"Aiya... why think of these things? 20 years is still a long way away. Let the Americans figure it out. I am sure they will think of something before then."

I could only shake my head in despair when the story was told to me. This is the state of our nation, of our people, of ourselves. Sure, let some superpower do its thinking for us, like it has been doing so damn successfully.

Why do we want to bother about doing a little extra towards reducing global warming when we will be dead before the atrocities hit us? Why should we think about our children or their children if we have nothing but naive illusions about the future?

We refuse to educate ourselves. We deny truth when we see it and yet we continue to demand less lies. Are we able to face up to the facts when the haze clears?

What will we do when we find out the Malaysian companies are the ones responsible for logging and forest clearing in Indonesia? What will we do when we realize that forests are self-combusting because the world is getting hotter and we are cutting down trees to make way for more development and contributing to the escalating heat index? What will we do when we come to our senses, understand that the world is as we make it?

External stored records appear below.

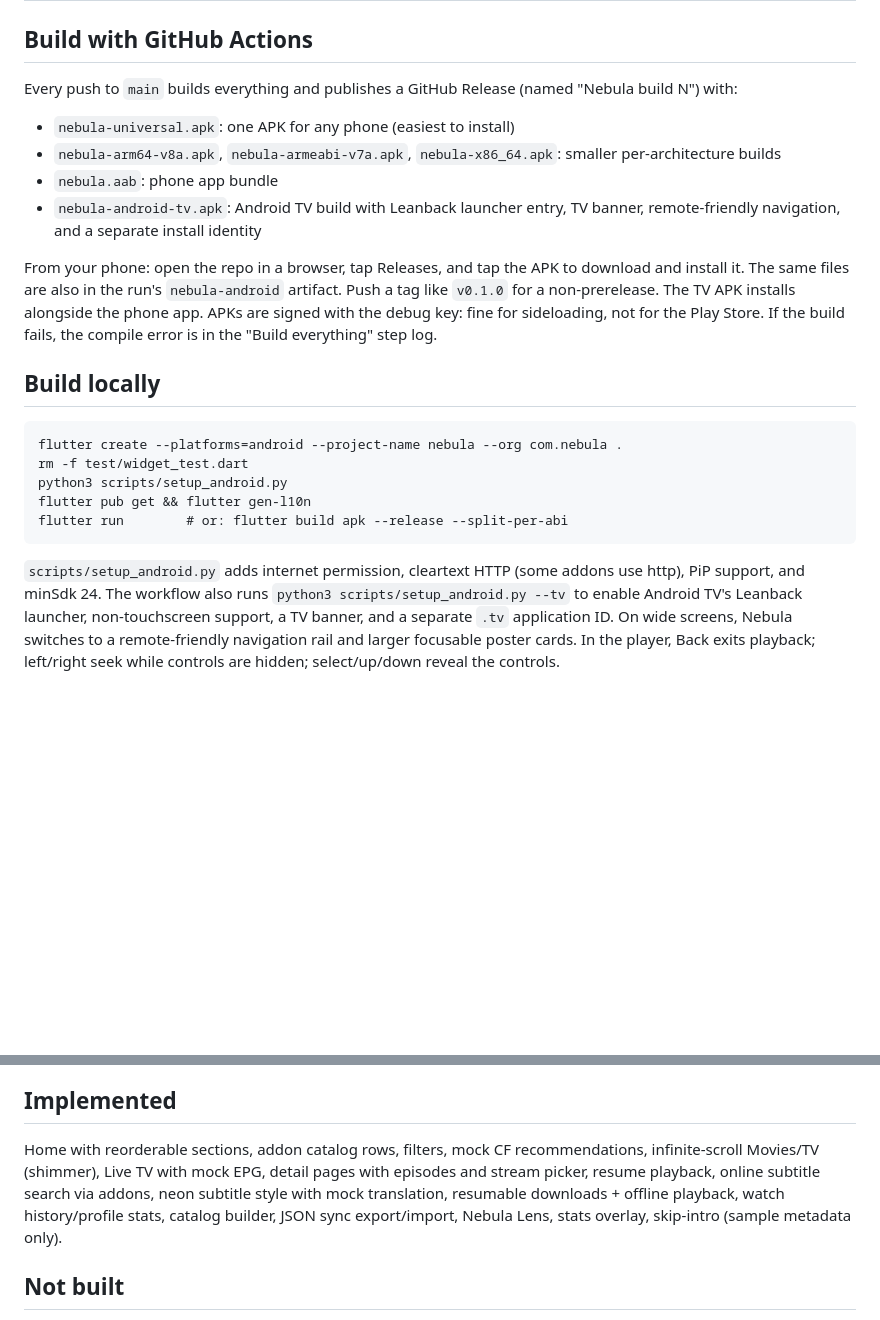
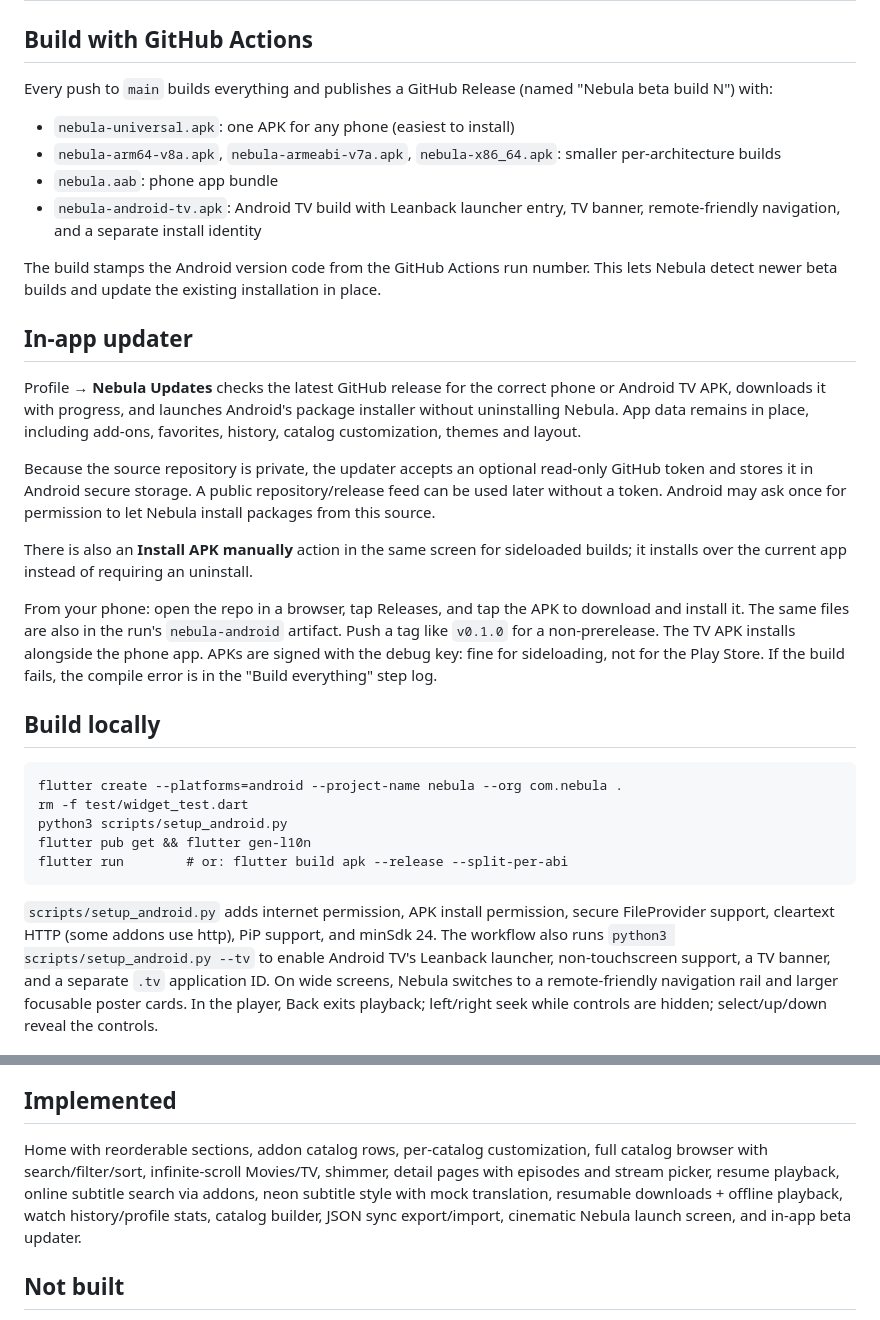
Before and after one commit to jedixscum/Nebula-beta, a Markdown page: README.md, 2 parts joined by grey strips. GitHub-like rendering; blank space fills up the shorter version.

Commit message:
Document Nebula in-app updater

```diff
--- a/README.md
+++ b/README.md
@@ -1,14 +1,22 @@
 # Nebula (Android-first Flutter)
 
 ## Build with GitHub Actions
-Every push to `main` builds everything and publishes a GitHub Release (named "Nebula build N") with:
+Every push to `main` builds everything and publishes a GitHub Release (named "Nebula beta build N") with:
 - `nebula-universal.apk`: one APK for any phone (easiest to install)
 - `nebula-arm64-v8a.apk`, `nebula-armeabi-v7a.apk`, `nebula-x86_64.apk`: smaller per-architecture builds
 - `nebula.aab`: phone app bundle
 - `nebula-android-tv.apk`: Android TV build with Leanback launcher entry, TV banner, remote-friendly navigation, and a separate install identity
 
-From your phone: open the repo in a browser, tap Releases, and tap the APK to download and install it.
-The same files are also in the run's `nebula-android` artifact. Push a tag like `v0.1.0` for a non-prerelease.
+The build stamps the Android version code from the GitHub Actions run number. This lets Nebula detect newer beta builds and update the existing installation in place.
+
+## In-app updater
+Profile → **Nebula Updates** checks the latest GitHub release for the correct phone or Android TV APK, downloads it with progress, and launches Android's package installer without uninstalling Nebula. App data remains in place, including add-ons, favorites, history, catalog customization, themes and layout.
+
+Because the source repository is private, the updater accepts an optional read-only GitHub token and stores it in Android secure storage. A public repository/release feed can be used later without a token. Android may ask once for permission to let Nebula install packages from this source.
+
+There is also an **Install APK manually** action in the same screen for sideloaded builds; it installs over the current app instead of requiring an uninstall.
+
+From your phone: open the repo in a browser, tap Releases, and tap the APK to download and install it. The same files are also in the run's `nebula-android` artifact. Push a tag like `v0.1.0` for a non-prerelease.
 The TV APK installs alongside the phone app. APKs are signed with the debug key: fine for sideloading, not for the Play Store.
 If the build fails, the compile error is in the "Build everything" step log.
 
@@ -19,7 +27,7 @@ If the build fails, the compile error is in the "Build everything" step log.
     flutter pub get && flutter gen-l10n
     flutter run        # or: flutter build apk --release --split-per-abi
 
-`scripts/setup_android.py` adds internet permission, cleartext HTTP (some addons use http), PiP support,
+`scripts/setup_android.py` adds internet permission, APK install permission, secure FileProvider support, cleartext HTTP (some addons use http), PiP support,
 and minSdk 24. The workflow also runs `python3 scripts/setup_android.py --tv` to enable Android TV's
 Leanback launcher, non-touchscreen support, a TV banner, and a separate `.tv` application ID. On wide screens,
 Nebula switches to a remote-friendly navigation rail and larger focusable poster cards. In the player, Back exits
@@ -36,10 +44,10 @@ torrent-only (infoHash/magnet) results are hidden. Installed addon URLs are stor
 and may contain your debrid key, so don't share backups or sync files that include them. (Sync export does not include addons.)
 
 ## Implemented
-Home with reorderable sections, addon catalog rows, filters, mock CF recommendations, infinite-scroll Movies/TV
-(shimmer), Live TV with mock EPG, detail pages with episodes and stream picker, resume playback, online subtitle
-search via addons, neon subtitle style with mock translation, resumable downloads + offline playback, watch
-history/profile stats, catalog builder, JSON sync export/import, Nebula Lens, stats overlay, skip-intro (sample metadata only).
+Home with reorderable sections, addon catalog rows, per-catalog customization, full catalog browser with search/filter/sort, infinite-scroll Movies/TV,
+shimmer, detail pages with episodes and stream picker, resume playback, online subtitle search via addons,
+neon subtitle style with mock translation, resumable downloads + offline playback, watch history/profile stats,
+catalog builder, JSON sync export/import, cinematic Nebula launch screen, and in-app beta updater.
 
 ## Not built
 Chromecast/AirPlay and screen mirroring (dropped), built-in torrent engine (use addons + debrid), original-language
```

It may be impossible to reverse the consequences of centuries of abuse on Nature and our environment but the response is not to continue this way into the next millenium. If we were to think that way, we will perish sooner than we think and we are indeed selfish beyond hope.